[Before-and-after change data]
____________________
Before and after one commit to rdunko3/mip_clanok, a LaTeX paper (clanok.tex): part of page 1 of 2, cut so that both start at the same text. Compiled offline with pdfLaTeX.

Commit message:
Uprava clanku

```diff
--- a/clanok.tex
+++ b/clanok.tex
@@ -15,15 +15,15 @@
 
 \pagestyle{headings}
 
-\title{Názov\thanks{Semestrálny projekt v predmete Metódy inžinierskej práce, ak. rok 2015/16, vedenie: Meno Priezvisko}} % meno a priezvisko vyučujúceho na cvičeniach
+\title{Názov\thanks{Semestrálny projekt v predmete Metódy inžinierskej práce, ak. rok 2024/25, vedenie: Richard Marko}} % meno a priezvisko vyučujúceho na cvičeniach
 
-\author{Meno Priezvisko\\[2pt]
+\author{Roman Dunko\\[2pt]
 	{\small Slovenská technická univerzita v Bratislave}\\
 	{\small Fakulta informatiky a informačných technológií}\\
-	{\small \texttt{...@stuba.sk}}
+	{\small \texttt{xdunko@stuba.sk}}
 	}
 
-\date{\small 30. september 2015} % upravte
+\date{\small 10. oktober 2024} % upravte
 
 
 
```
____________________
__Requirement__:
Filter the records above for the string "clanok" and copy each matching line.

__Response__:
Before and after one commit to rdunko3/mip_clanok, a LaTeX paper (clanok.tex): part of page 1 of 2, cut so that both start at the same text. Compiled offline with pdfLaTeX.
--- a/clanok.tex
+++ b/clanok.tex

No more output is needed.